Who are some of your favorite musicians?
Well, I have a broad taste in music. Some of my favorite artists are Romeo Santos—he’s been in a couple of different bands—the lead singer of Foo Fighters, Dave Grohl, and then Drake. Those three guys are at the top of my list.
What attracts you to those artists?
I really enjoy the type of music they produce, musically and lyrically. All three of them have covered a bunch of different subgenres, like Drake under hip-hop. He’s been in a couple of R&B songs, and he’s been in a couple of club songs. Romeo Santos is predominately a bachata singer, but he’s also been in some salsa songs. And I think each of those three guys have some way of manipulating their instruments and using their lyrics to accompany the song.
Any favorite genres?
I’d like to say rock in a broad variety, so some of the softer sounds, sometimes more of the indie songs, or sometimes the harder, more metal-like type as well. Something like hip-hop, rap, I guess trap, R&B as well. And in Spanish it’s a whole other world, like salsa, bachata, merengue, you know, all that stuff. I just like music that you can really feel.
Do you mean like physically or mentally?
I mean, yeah, either way, honestly. Physically getting off a song that makes you feel like dancing, I think that’s awesome. But if it also makes you feel a certain way, emotionally, as well, I think that’s also awesome.
What are some of your favorite songs?
It would honestly depend on the mood I’m in. If I’m feeling, I guess happy, something with energy is always good, so I feel like I tend to lean more to an electronic style for that, something to keep me motivated. If I’m feeling kind of nostalgic, then I could just take all different turns because there are songs you could dance to that are very nostalgic, like salsa and bachata, for instance. Even though they sound very happy, the lyrics portray some of the sadness you see sometimes, so it all just depends in the mood I’m in.
Are there any lyrics or songs in general that speak to you?
Oh, man, that would be a lot of them!

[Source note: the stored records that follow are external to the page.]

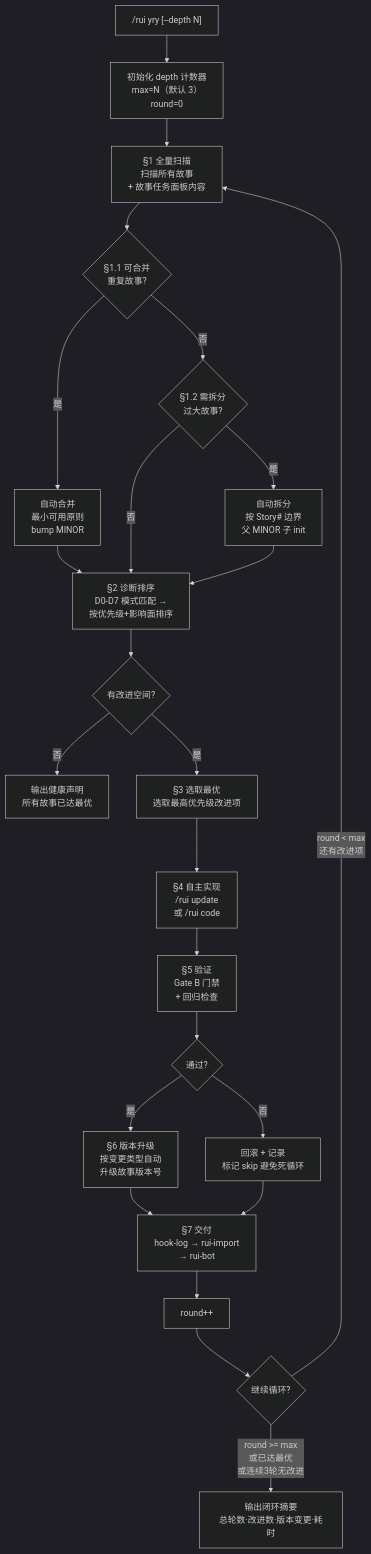
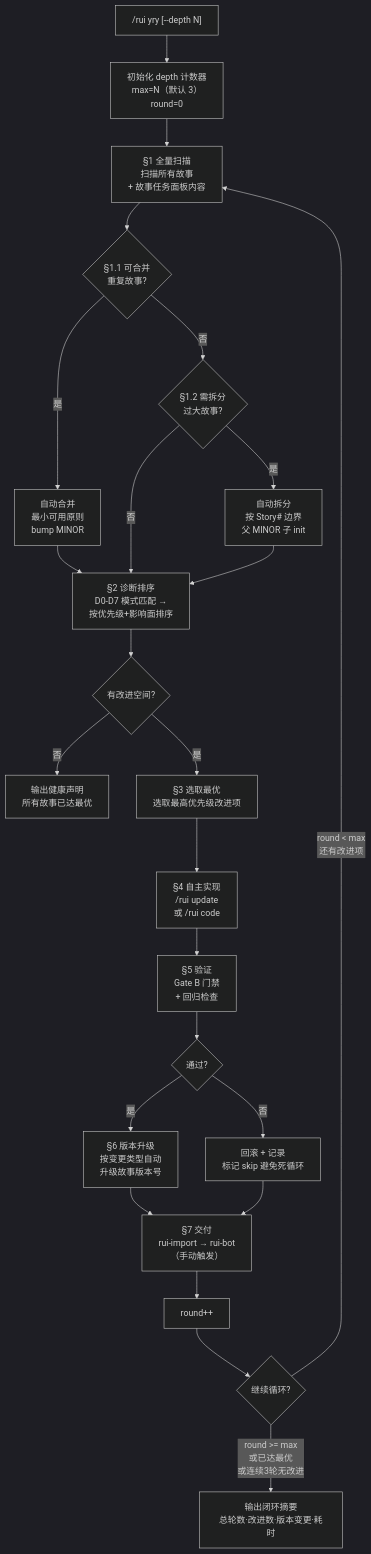
Before and after one commit to effiy/YrY: the ninth of 16 diagrams in skills/rui/SKILL.md, drawn with Mermaid (dark theme). The commit also changed other lines of this file and 37 other files, not shown here.

````diff
--- a/skills/rui/SKILL.md
+++ b/skills/rui/SKILL.md
@@ -544,27 +531,27 @@
 ```mermaid
 flowchart TD
     START["/rui yry [--depth N]"]:::entry --> INIT["初始化 depth 计数器<br/>max=N（默认 3）<br/>round=0"]:::s
     INIT --> SCAN["§1 全量扫描<br/>扫描所有故事<br/>+ 故事任务面板内容"]:::s
     SCAN --> MERGE_CHECK{"§1.1 可合并<br/>重复故事?"}
     MERGE_CHECK -->|"是"| AUTO_MERGE["自动合并<br/>最小可用原则<br/>bump MINOR"]:::op
     MERGE_CHECK -->|"否"| SPLIT_CHECK{"§1.2 需拆分<br/>过大故事?"}
     SPLIT_CHECK -->|"是"| AUTO_SPLIT["自动拆分<br/>按 Story# 边界<br/>父 MINOR 子 init"]:::op
     AUTO_MERGE --> DIAG
     SPLIT_CHECK -->|"否"| DIAG["§2 诊断排序<br/>D0-D7 模式匹配 →<br/>按优先级+影响面排序"]:::s
     AUTO_SPLIT --> DIAG
     DIAG --> CHECK{"有改进空间?"}
     CHECK -->|"否"| DONE["输出健康声明<br/>所有故事已达最优"]:::out
     CHECK -->|"是"| PICK["§3 选取最优<br/>选取最高优先级改进项"]:::s
     PICK --> IMPL["§4 自主实现<br/>/rui update <name><br/>或 /rui code <name>"]:::s
     IMPL --> VERIFY["§5 验证<br/>Gate B 门禁<br/>+ 回归检查"]:::s
     VERIFY --> VER{"通过?"}
     VER -->|"是"| BUMP["§6 版本升级<br/>按变更类型自动<br/>升级故事版本号"]:::s
     VER -->|"否"| ROLLBACK["回滚 + 记录<br/>标记 skip 避免死循环"]:::s
-    BUMP --> DELIVER["§7 交付<br/>hook-log → rui-import<br/>→ rui-bot"]:::s
+    BUMP --> DELIVER["§7 交付<br/>rui-import → rui-bot<br/>（手动触发）"]:::s
     ROLLBACK --> DELIVER
     DELIVER --> INC["round++"]:::s
     INC --> LOOP{"继续循环?"}
     LOOP -->|"round < max<br/>还有改进项"| SCAN
     LOOP -->|"round >= max<br/>或已达最优<br/>或连续3轮无改进"| END["输出闭环摘要<br/>总轮数·改进数·版本变更·耗时"]:::out
 
 ```
````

Maybe it will help if I talk a little bit more about my roots. So, there’s this Mexican group, Los Tigres Del Norte, and there’s this song called, “La Jaula de Oro”, which is “The Golden Dream.” The song just talks a lot about how an immigrant comes to the United States and still feel trapped. Even though they have like a better life, they still feel trapped because once you immigrate to this country, a lot of times it’s hard to go back, whether it’s family or other loved ones. So, the song kind of gives an insider perspective on what it’s like to feel like you’re trapped in a golden cage.
How does music influence your life?
Music has always been a big part of growing up. I haven’t really been able to stay in touch with that part of myself since college because I had to sell my instruments once to buy textbooks. But growing up, my dad played music, me and my brother played music. We participated in music in high school. I mean, I think it’s just something that’s always going to stick with me. And maybe now I don’t have as much of an opportunity to play as much as I’d like to, but I know that it’s something I’m going to want to do for the rest of my life.